[Data records]

────────────────────────────────────────

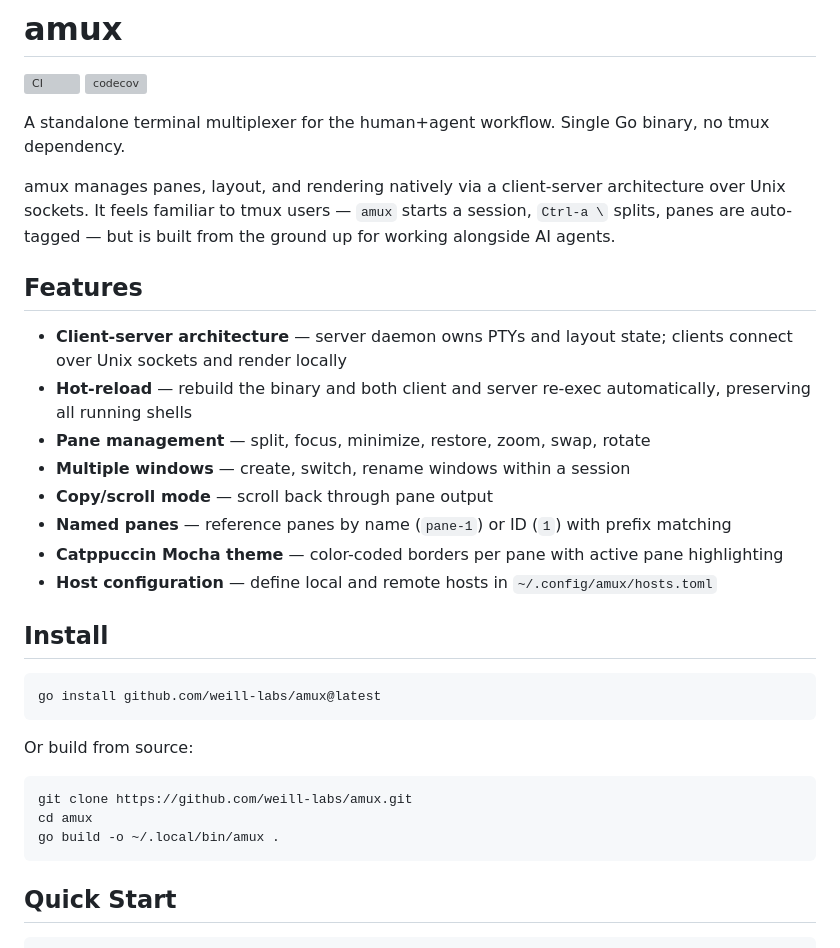
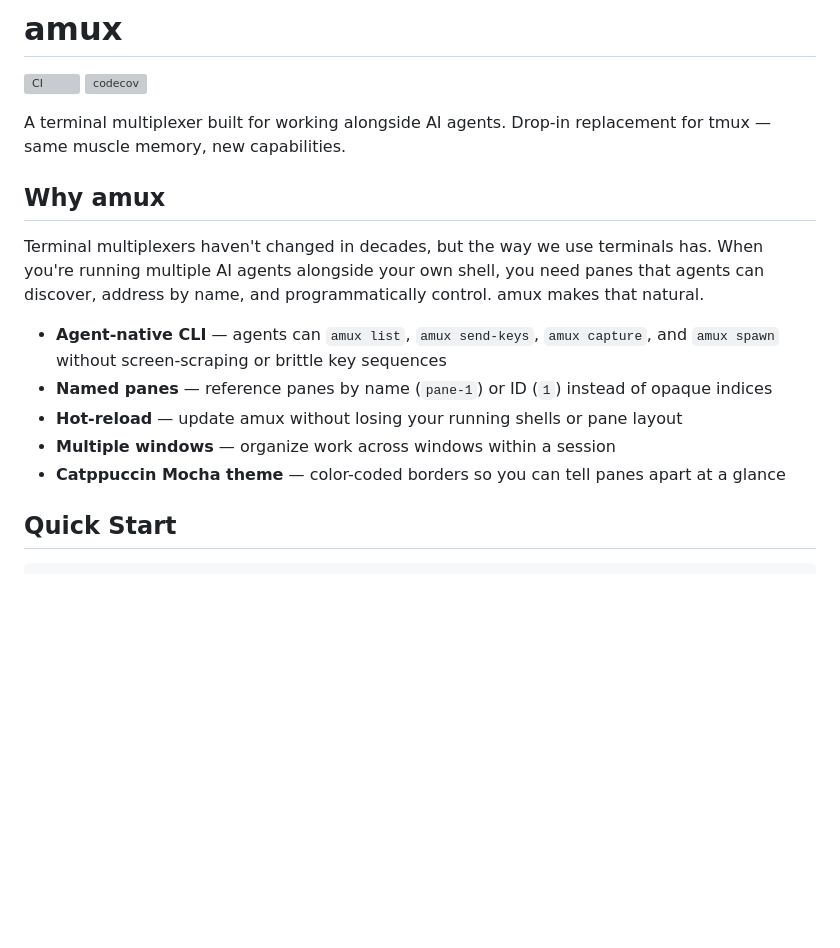
Before and after one commit to weill-labs/amux, a Markdown page: README.md, the part around one of its changes. Rendered like a GitHub page; blank space fills up the shorter version; grey boxes are pictures that could not be loaded.

Commit message:
Refocus README on why/what, remove implementation details
Co-Authored-By: Claude Opus 4.6 (1M context) <noreply@anthropic.com>

````diff
--- a/README.md
+++ b/README.md
@@ -3,34 +3,17 @@
 [![CI](https://github.com/weill-labs/amux/actions/workflows/ci.yml/badge.svg)](https://github.com/weill-labs/amux/actions/workflows/ci.yml)
 [![codecov](https://codecov.io/gh/weill-labs/amux/graph/badge.svg?token=RY0CPn9v7g)](https://codecov.io/gh/weill-labs/amux)
 
-A standalone terminal multiplexer for the human+agent workflow. Single Go binary, no tmux dependency.
+A terminal multiplexer built for working alongside AI agents. Drop-in replacement for tmux — same muscle memory, new capabilities.
 
-amux manages panes, layout, and rendering natively via a client-server architecture over Unix sockets. It feels familiar to tmux users — `amux` starts a session, `Ctrl-a \` splits, panes are auto-tagged — but is built from the ground up for working alongside AI agents.
+## Why amux
 
-## Features
+Terminal multiplexers haven't changed in decades, but the way we use terminals has. When you're running multiple AI agents alongside your own shell, you need panes that agents can discover, address by name, and programmatically control. amux makes that natural.
 
-- **Client-server architecture** — server daemon owns PTYs and layout state; clients connect over Unix sockets and render locally
-- **Hot-reload** — rebuild the binary and both client and server re-exec automatically, preserving all running shells
-- **Pane management** — split, focus, minimize, restore, zoom, swap, rotate
-- **Multiple windows** — create, switch, rename windows within a session
-- **Copy/scroll mode** — scroll back through pane output
-- **Named panes** — reference panes by name (`pane-1`) or ID (`1`) with prefix matching
-- **Catppuccin Mocha theme** — color-coded borders per pane with active pane highlighting
-- **Host configuration** — define local and remote hosts in `~/.config/amux/hosts.toml`
-
-## Install
-
-```bash
-go install github.com/weill-labs/amux@latest
-```
-
-Or build from source:
-
-```bash
-git clone https://github.com/weill-labs/amux.git
-cd amux
-go build -o ~/.local/bin/amux .
-```
+- **Agent-native CLI** — agents can `amux list`, `amux send-keys`, `amux capture`, and `amux spawn` without screen-scraping or brittle key sequences
+- **Named panes** — reference panes by name (`pane-1`) or ID (`1`) instead of opaque indices
+- **Hot-reload** — update amux without losing your running shells or pane layout
+- **Multiple windows** — organize work across windows within a session
+- **Catppuccin Mocha theme** — color-coded borders so you can tell panes apart at a glance
 
 ## Quick Start
 
````
Also changed, not shown: other parts of README.md (+5 -18 lines).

────────────────────────────────────────

#### EXERCISE OBJECTIVE:
Output every entry verbatim but skip the pictures.

#### WORKED SOLUTION:
Before and after one commit to weill-labs/amux, a Markdown page: README.md, the part around one of its changes. Rendered like a GitHub page; blank space fills up the shorter version; grey boxes are pictures that could not be loaded.

Commit message:
Refocus README on why/what, remove implementation details
Co-Authored-By: Claude Opus 4.6 (1M context) <noreply@anthropic.com>

````diff
--- a/README.md
+++ b/README.md
@@ -3,34 +3,17 @@
 [![CI](https://github.com/weill-labs/amux/actions/workflows/ci.yml/badge.svg)](https://github.com/weill-labs/amux/actions/workflows/ci.yml)
 [![codecov](https://codecov.io/gh/weill-labs/amux/graph/badge.svg?token=RY0CPn9v7g)](https://codecov.io/gh/weill-labs/amux)
 
-A standalone terminal multiplexer for the human+agent workflow. Single Go binary, no tmux dependency.
+A terminal multiplexer built for working alongside AI agents. Drop-in replacement for tmux — same muscle memory, new capabilities.
 
-amux manages panes, layout, and rendering natively via a client-server architecture over Unix sockets. It feels familiar to tmux users — `amux` starts a session, `Ctrl-a \` splits, panes are auto-tagged — but is built from the ground up for working alongside AI agents.
+## Why amux
 
-## Features
+Terminal multiplexers haven't changed in decades, but the way we use terminals has. When you're running multiple AI agents alongside your own shell, you need panes that agents can discover, address by name, and programmatically control. amux makes that natural.
 
-- **Client-server architecture** — server daemon owns PTYs and layout state; clients connect over Unix sockets and render locally
-- **Hot-reload** — rebuild the binary and both client and server re-exec automatically, preserving all running shells
-- **Pane management** — split, focus, minimize, restore, zoom, swap, rotate
-- **Multiple windows** — create, switch, rename windows within a session
-- **Copy/scroll mode** — scroll back through pane output
-- **Named panes** — reference panes by name (`pane-1`) or ID (`1`) with prefix matching
-- **Catppuccin Mocha theme** — color-coded borders per pane with active pane highlighting
-- **Host configuration** — define local and remote hosts in `~/.config/amux/hosts.toml`
-
-## Install
-
-```bash
-go install github.com/weill-labs/amux@latest
-```
-
-Or build from source:
-
-```bash
-git clone https://github.com/weill-labs/amux.git
-cd amux
-go build -o ~/.local/bin/amux .
-```
+- **Agent-native CLI** — agents can `amux list`, `amux send-keys`, `amux capture`, and `amux spawn` without screen-scraping or brittle key sequences
+- **Named panes** — reference panes by name (`pane-1`) or ID (`1`) instead of opaque indices
+- **Hot-reload** — update amux without losing your running shells or pane layout
+- **Multiple windows** — organize work across windows within a session
+- **Catppuccin Mocha theme** — color-coded borders so you can tell panes apart at a glance
 
 ## Quick Start
 
````
Also changed, not shown: other parts of README.md (+5 -18 lines).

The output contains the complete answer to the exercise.